When he guest-taught in the chaplaincy class with Gerald Marsh, now-retired professor of pastoral ministry, Newberry said he, too, was encouraged.
“When I asked (Marsh) if he could recommend to me a book on industrial chaplaincy, he replied, ‘Yes, I can: the New Testament,’” Newberry recalled. “I needed to hear those words. After all, if our marching order can’t be found in the New Testament, we shouldn’t be marching in that direction.”
With that reminder, Newberry continued to march on, serving in his chaplaincy position for nearly two decades. In 1992, Newberry retired from chaplaincy and returned to the pulpit once again, leading as an interim and then a full-time senior pastor until 2005. Over a span of three decades, Newberry served as an executive board member of Midwestern Baptist Theological Seminary and as chairman of the development committee at Midwestern, as well as other capacities.
In 1996, Newberry celebrated 50 years of ministry, having been first ordained to the gospel ministry in 1946, just after graduating from Ouachita Baptist University. The late Adrian Rogers, the then-pastor of Bellevue Baptist Church in Cordova, Tenn., where one of Newberry’s three sons, Phil, still serves on staff, sent a note of thanks and encouragement to Newberry for five decades of service to the Lord. But Newberry was still not finished with ministry.
In 2003, in the midst of his service in the local church, Newberry began serving as a volunteer chaplain at St. Mary’s Hospital (now known as Mercy Hospital of Northwest Arkansas) in Rogers.
“My days as a volunteer chaplain began at 5 a.m., as my assignment was to minister to those going in for outpatient surgery,” Newberry said. “Being able to touch a large number of people each year and to bring them comfort, hope and peace before a critical time in their lives has been a rich blessing from God.”
Pierce McIntyre, who also serves as a chaplain at the hospital, says the patients Newberry encountered indeed saw him as a blessing.
“He continues to have an impact, not only while he volunteered here. Even today, he was recognized this morning at a board of trustees meeting at our hospital for his years of service here as well,” McIntyre said. “He continues to have an influence in the community. Patients at the hospital really appreciated the consistency of having Dean there when they came in, to pray for them.”
During his eight years of service at the hospital, Newberry ministered to about 6,000 people each year.
“The response from patients, family and friends has been overwhelming,” Newberry said of his volunteer service. “I have been paid well for my efforts.”
Though health matters led Newberry to resign from the volunteer chaplaincy in December 2011, Newberry said he continues to pray for chaplaincy staff and hopes his experiences can offer encouragement to students who have felt the same call on their lives that he received many years ago.

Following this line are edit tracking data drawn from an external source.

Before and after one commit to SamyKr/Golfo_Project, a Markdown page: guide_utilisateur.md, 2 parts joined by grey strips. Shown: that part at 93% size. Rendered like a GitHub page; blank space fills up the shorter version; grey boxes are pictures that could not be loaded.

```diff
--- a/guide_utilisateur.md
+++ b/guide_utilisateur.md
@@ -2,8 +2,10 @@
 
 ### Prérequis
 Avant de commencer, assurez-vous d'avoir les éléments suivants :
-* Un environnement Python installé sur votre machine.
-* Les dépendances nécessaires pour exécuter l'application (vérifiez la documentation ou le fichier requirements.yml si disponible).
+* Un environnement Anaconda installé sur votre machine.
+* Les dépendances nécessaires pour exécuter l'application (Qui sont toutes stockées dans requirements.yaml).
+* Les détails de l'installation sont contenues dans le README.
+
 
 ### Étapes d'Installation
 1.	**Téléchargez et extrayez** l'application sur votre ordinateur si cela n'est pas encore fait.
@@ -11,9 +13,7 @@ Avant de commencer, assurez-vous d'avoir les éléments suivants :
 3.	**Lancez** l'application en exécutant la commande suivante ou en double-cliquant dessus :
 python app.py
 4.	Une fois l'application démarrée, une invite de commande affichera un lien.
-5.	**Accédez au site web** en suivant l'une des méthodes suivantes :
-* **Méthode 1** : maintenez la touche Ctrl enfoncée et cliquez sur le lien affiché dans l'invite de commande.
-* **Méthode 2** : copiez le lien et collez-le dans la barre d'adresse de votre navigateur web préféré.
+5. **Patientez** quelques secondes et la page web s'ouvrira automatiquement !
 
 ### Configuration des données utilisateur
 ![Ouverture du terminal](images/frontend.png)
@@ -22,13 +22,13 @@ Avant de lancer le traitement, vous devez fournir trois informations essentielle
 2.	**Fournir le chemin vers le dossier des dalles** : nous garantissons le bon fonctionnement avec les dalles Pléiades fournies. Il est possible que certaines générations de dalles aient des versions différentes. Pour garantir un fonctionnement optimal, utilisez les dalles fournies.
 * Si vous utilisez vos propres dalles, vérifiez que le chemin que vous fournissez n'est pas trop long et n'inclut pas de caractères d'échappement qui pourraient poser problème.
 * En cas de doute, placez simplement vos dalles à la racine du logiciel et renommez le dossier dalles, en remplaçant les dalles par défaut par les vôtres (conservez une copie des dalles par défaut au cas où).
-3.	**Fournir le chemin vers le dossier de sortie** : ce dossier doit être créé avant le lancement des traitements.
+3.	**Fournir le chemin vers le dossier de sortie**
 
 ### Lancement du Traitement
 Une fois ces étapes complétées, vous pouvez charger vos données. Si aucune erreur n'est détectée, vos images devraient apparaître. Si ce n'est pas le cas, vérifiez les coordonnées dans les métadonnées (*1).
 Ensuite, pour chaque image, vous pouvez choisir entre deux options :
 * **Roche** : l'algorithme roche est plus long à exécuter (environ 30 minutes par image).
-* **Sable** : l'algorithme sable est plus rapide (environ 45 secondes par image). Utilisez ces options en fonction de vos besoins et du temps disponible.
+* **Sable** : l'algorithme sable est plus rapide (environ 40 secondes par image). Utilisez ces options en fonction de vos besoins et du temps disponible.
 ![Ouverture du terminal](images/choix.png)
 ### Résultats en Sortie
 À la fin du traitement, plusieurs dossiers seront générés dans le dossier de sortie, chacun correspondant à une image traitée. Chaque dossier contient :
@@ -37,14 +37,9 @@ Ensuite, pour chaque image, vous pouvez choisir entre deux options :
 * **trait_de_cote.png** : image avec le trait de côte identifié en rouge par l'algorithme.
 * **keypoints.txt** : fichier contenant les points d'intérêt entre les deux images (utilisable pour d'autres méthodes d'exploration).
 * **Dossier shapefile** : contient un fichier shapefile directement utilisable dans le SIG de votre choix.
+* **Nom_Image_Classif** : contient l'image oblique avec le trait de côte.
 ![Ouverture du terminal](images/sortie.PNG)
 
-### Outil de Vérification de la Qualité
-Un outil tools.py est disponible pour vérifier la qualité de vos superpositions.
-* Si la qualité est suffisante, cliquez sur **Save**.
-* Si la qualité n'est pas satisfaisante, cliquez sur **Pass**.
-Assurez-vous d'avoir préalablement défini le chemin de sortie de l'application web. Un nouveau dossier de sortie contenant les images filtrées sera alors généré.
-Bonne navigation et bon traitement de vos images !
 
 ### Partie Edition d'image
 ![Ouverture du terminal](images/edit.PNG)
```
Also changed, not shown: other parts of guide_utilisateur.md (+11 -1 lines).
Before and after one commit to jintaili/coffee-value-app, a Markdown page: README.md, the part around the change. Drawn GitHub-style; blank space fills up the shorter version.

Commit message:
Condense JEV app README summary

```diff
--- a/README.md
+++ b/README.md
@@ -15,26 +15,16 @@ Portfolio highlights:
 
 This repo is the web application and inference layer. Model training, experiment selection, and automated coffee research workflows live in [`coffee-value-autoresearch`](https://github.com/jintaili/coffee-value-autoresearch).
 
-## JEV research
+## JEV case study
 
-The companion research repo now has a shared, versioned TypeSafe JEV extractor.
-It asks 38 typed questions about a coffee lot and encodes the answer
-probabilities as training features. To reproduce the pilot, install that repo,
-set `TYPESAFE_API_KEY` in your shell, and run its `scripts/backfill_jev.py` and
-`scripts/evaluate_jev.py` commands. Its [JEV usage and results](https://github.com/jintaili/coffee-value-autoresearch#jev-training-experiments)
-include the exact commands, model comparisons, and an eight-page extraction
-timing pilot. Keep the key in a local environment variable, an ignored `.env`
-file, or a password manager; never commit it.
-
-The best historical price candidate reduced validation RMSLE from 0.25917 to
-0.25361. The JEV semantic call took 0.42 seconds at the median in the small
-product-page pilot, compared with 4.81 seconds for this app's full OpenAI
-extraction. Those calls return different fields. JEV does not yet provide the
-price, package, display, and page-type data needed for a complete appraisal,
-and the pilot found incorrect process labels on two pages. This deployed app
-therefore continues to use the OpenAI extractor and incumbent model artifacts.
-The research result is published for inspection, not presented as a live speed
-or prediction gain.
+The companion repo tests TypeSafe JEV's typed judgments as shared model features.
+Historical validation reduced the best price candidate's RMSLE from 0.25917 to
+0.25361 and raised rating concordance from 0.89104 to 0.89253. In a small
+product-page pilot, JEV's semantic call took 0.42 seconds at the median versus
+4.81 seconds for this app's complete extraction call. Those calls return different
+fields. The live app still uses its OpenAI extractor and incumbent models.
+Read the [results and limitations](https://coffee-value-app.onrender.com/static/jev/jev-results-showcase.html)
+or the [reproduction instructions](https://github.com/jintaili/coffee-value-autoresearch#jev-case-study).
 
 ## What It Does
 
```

“If you have the Lord as your personal Savior, then you have everything, no matter ill or well, rich or poor, average or very successful in your efforts,” Newberry said. “Always remember that you are touching lives, whatever your position of ministry that God provides.”
Sharayah Colter is a writer for Southwestern Baptist Theological Seminary in Fort Worth, Texas.